Nine out of 10. Most jewelers would favor that. According to a national poll of hundreds of jewelers (conducted this year by JCK), nine out of 10 (87.4%) want the federal estate tax repealed. Almost all have family-owned businesses, half of which were bought or inherited from parents.

Two-thirds (65%) of respondents complain that the tax represents double taxation on assets. “How many times should we be taxed on the money we earn and [already] paid taxes on?” asks jeweler Ron Leitzel of Mountz Jewelers in Carlisle, Pa. “Why should we be taxed on ‘property’ that has already been taxed, and in most cases passes on in the family?” wonders Chase Holland of Holland Jewelers Co., San Angelo, Texas.

“Over the years, profits are retained in businesses in the form of additional inventory,” notes jeweler Paul Bischoff of Earth Treasures Jewelers, Eatontown, N.J. “Those profits have already been taxed [so estate taxes] penalize the family that wants to develop a business for their efforts.” Mark Hogeboom, owner of James Avery Craftsman, Kerrville, Texas, agrees. “Double taxation destroys the incentive to succeed,” he says.

Succession woes. The other big reason most jewelers support repeal is that the estate tax hinders succession. Jewelers say it jeopardizes the successful transfer of a family business, because owners or their heirs must sell all or part of the business to pay the tax. Almost half of those polled by JCK (47%) say this is a real possibility for them. “We are a third-generation business,” says John Ballew, of Ballew Jewelers, Freehold, Me. “We won’t make it to a fourth without some kind of legislative change.”

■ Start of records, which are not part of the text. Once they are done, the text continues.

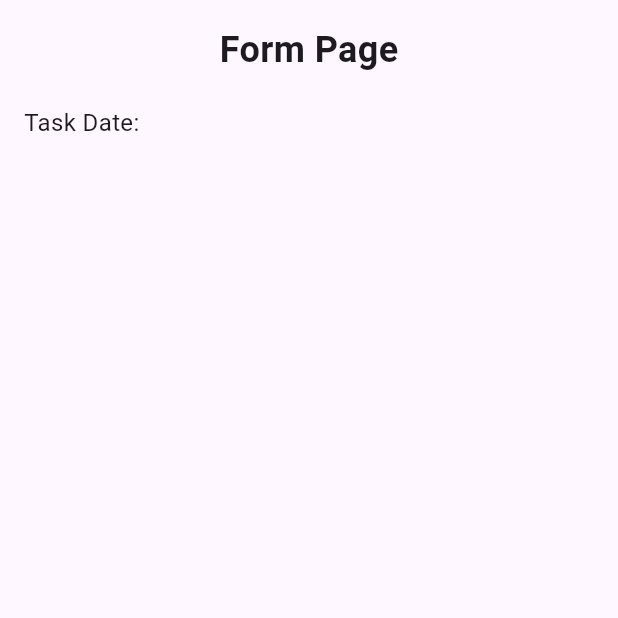
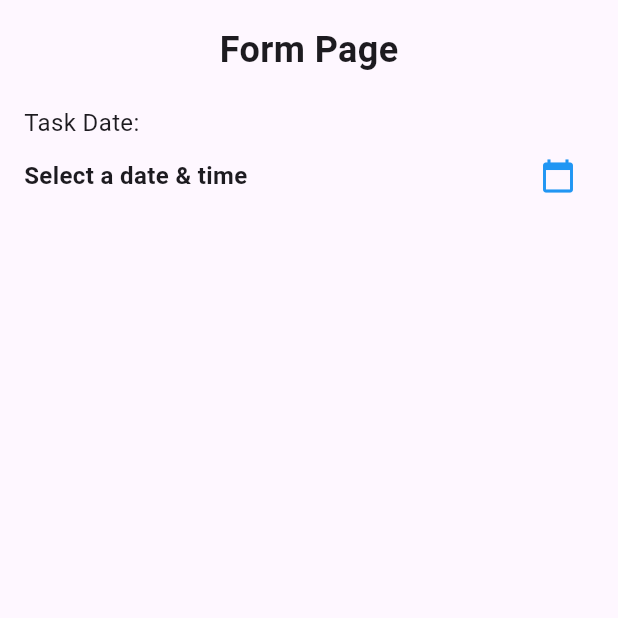
Before and after one commit to DaffaPutra7/TodoApp_0133, a Flutter app: the FormPage screen opened directly, on a phone screen of 412 x 824 dp, the top half of it. Run offline on Flutter 3.47's test engine with Material 3 defaults, Android fonts, the phone set to English and light mode, and no system bars.

Commit message:
Menambah code untuk menampilkan tanggal yang sudah dipilih dan menambah icon kalender

```diff
--- a/lib/form_page.dart
+++ b/lib/form_page.dart
@@ -95,7 +95,21 @@ class _FormPageState extends State<FormPage> {
               ),
               const SizedBox(height: 20),
               const Text("Task Date:", style: TextStyle(fontSize: 16)),
-
+              Row(
+                children: [
+                  Expanded(
+                    child: Text(
+                      _formatDateTime(_selectedDateTime),
+                      style: const TextStyle(
+                          fontSize: 16, fontWeight: FontWeight.bold),
+                    ),
+                  ),
+                  IconButton(
+                    icon: const Icon(Icons.calendar_today, color: Colors.blue),
+                    onPressed: _pickDateTime,
+                  ),
+                ],
+              ),
             ],
           ),
         ),
```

“An heir has to sell off large parts of the business to be able to pay estate tax, [even though] the business paid taxes for years,” says Scott Ayres, Ayres Jewelry, Casper City, Wyo. Eileen Eichhorn, Eichhorn Jewelry, Decatur, Ind., notes that “many small businesses have assets that aren’t cash and need to be sold to pay the estate tax.” A Virginia jeweler agrees: “Small family-owned businesses are under such heavy competitive pressures, an inheritance tax liability can easily be their death knell.”

Repeal of the tax, therefore, will aid family succession, say many jewelers. “There would be a greater chance of a business continuing through the generations, instead of being liquidated to cover the cash demand of estate taxes, which can be punitive,” says Bischoff.

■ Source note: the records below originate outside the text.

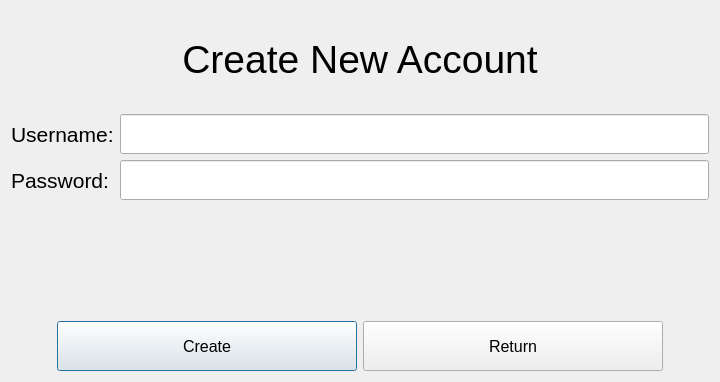
Before: the Qt Designer form UI/createAccount.ui in Sp1riting/A-Level-Coursework, drawn with Qt 5.
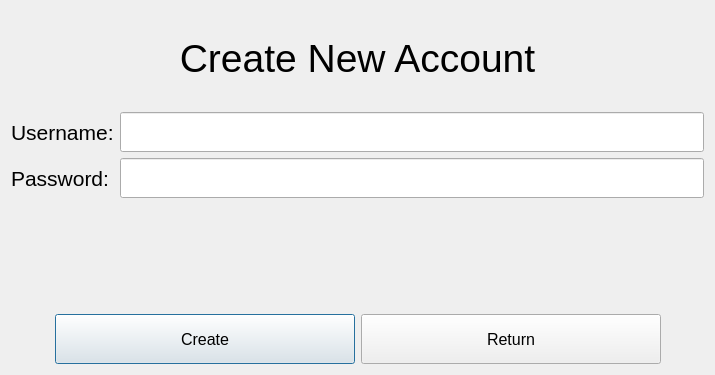
After: the same form once the commit is applied.

Commit message: created how to play screen

The edit to the form file:
```diff
--- a/UI/createAccount.ui
+++ b/UI/createAccount.ui
@@ -6,8 +6,8 @@
    <rect>
     <x>0</x>
     <y>0</y>
-    <width>720</width>
-    <height>382</height>
+    <width>715</width>
+    <height>375</height>
    </rect>
   </property>
   <property name="windowTitle">
```
The commit also changes 3 other files.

Indeed, many jewelers see repeal as a virtual guarantee of their children’s future. “I could offer my children an opportunity to use this business as a career,” says Manuel Alvarado, Alvarado Jewelers, Ontario, Ore. Jeweler Dale Robertson of Norris Jewelers, Milford, Ohio, said he “could pass the company on, allowing my children to remain successful. They won’t have to liquidate it just to satisfy the government.”

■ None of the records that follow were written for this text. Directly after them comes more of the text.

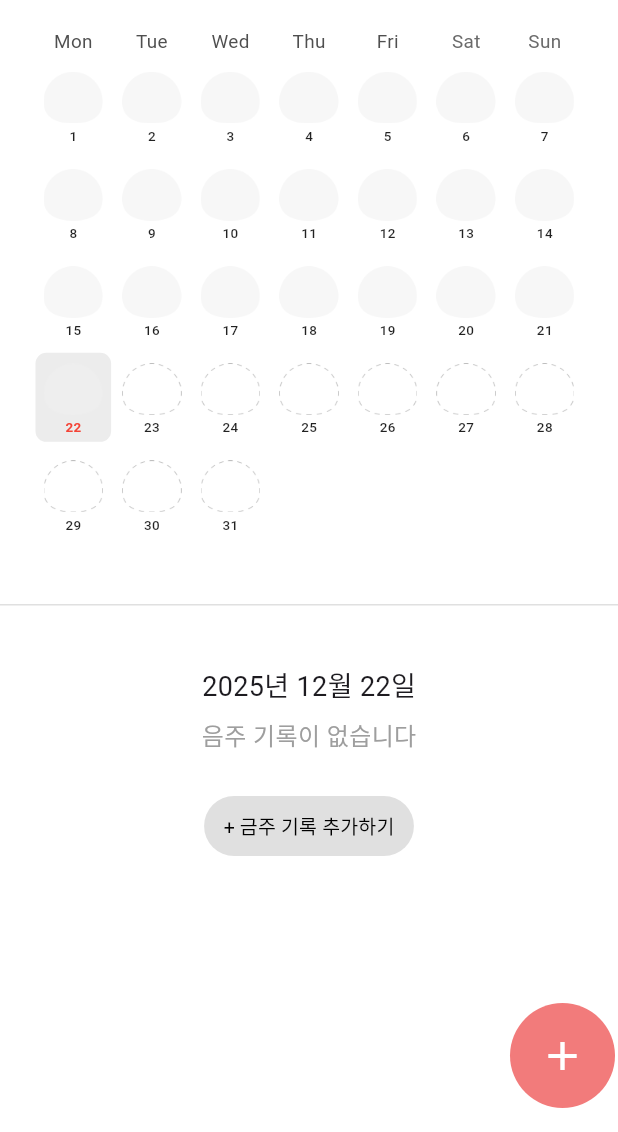
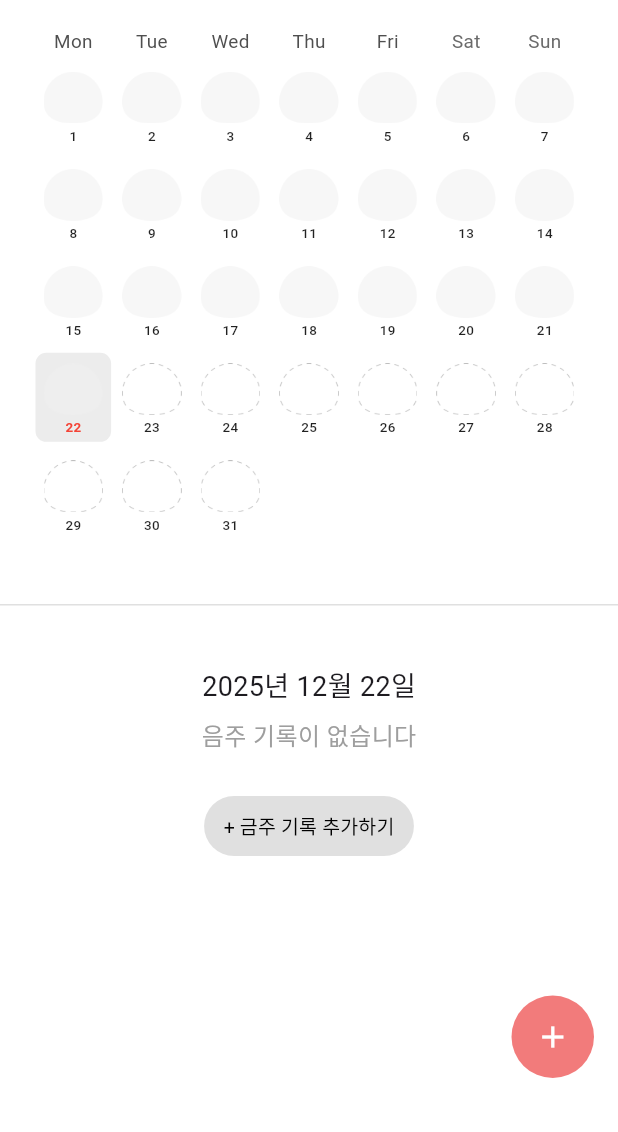
Before and after one commit to a-idiots/ddalgguk, a Flutter app: the CalendarScreen screen opened directly, on a phone screen of 412 x 824 dp, the part 104-1236 px from its top. Run offline on Flutter 3.47's test engine with Material 3 defaults, Android fonts, the phone set to English and light mode, and no system bars; drawn by our look-alikes of table_calendar; our stand-ins replace cloud_firestore, equatable, firebase_analytics, firebase_auth, firebase_core, fl_chart and 13 more; missing offline and left inert: appinio_social_share, gal, kakao_flutter_sdk_user; accounts and stored records are empty; Roboto replaces fonts that are missing (GmarketSans).

Commit message:
fix: Adjusts position and size of FAB
Fine-tunes the floating action button's position by vertically aligning it and reducing its size for a better user interface experience.

```diff
--- a/lib/features/calendar/calendar_screen.dart
+++ b/lib/features/calendar/calendar_screen.dart
@@ -91,17 +91,17 @@ class _CalendarScreenState extends ConsumerState<CalendarScreen> {
     return Scaffold(
       floatingActionButtonLocation: FloatingActionButtonLocation.endFloat,
       floatingActionButton: Transform.translate(
-        offset: const Offset(14, 0), // 오른쪽 20% 가리기
+        offset: const Offset(0, -20), // 오른쪽 20% 가리기
         child: SizedBox(
-          width: 70,
-          height: 70,
+          width: 55,
+          height: 55,
           child: FloatingActionButton(
             onPressed: () => _showAddRecordDialog(context),
             backgroundColor: AppColors.primaryPink,
             foregroundColor: Colors.white,
             elevation: 0,
             shape: const CircleBorder(),
-            child: const Icon(Icons.add, size: 32),
+            child: const Icon(Icons.add, size: 24),
           ),
         ),
       ),
```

Many jewelers also oppose the tax because it increases business costs. One Southern jeweler cited “the need to spend more on lawyers and accountants” for estate and tax planning. Many businesses also carry large life insurance policies on major stockholders, partners, or owners, in part to cover estate tax costs. Repeal or reform of the tax would free some of those premium payments for other business purposes.

Senior Associate Editor Jennifer Heebner provided research for this story.

Yes No
Source: The JCK Retail Panel, March 2001
Is your jewelry business family owned? 94.6% 5.4%
Did you buy or inherit your jewelry business from parents or other relatives? 54.6% 45.5%
Do you favor repeal of the federal estate tax? 87.4% 12.6%

Number of estates, by worth, subject to the estate tax in 1999

Source: Internal Revenue Service Statistics of Income Office
*Note: There were 2.4 million deaths in 1999. The total number of estates subject to the estate tax represents 2% of that number.
$600,000 to under $1 million 19,136
$1 million to under $2.5 million 22,233
$2.5 million to under $5 million 5,217
$5 million to under $10 million 2,046
$10 million to under $20 million 770
$20 million or more 467
Total 49,869*

Federal revenue from estate taxes in 1999*

* Most recent available figures
Source: Internal Revenue Service Statistics of Income Office
$600,000 to under $1 million $804 million
$1 million to under $2.5 million $5.33 billion
$2.5 million to under $5 million $4.57 billion
$5 million to under $10 million $3.89 billion
$10 million to under $20 million $2.85 billion
$20 million or more $5.45 billion
Total $22.89 billion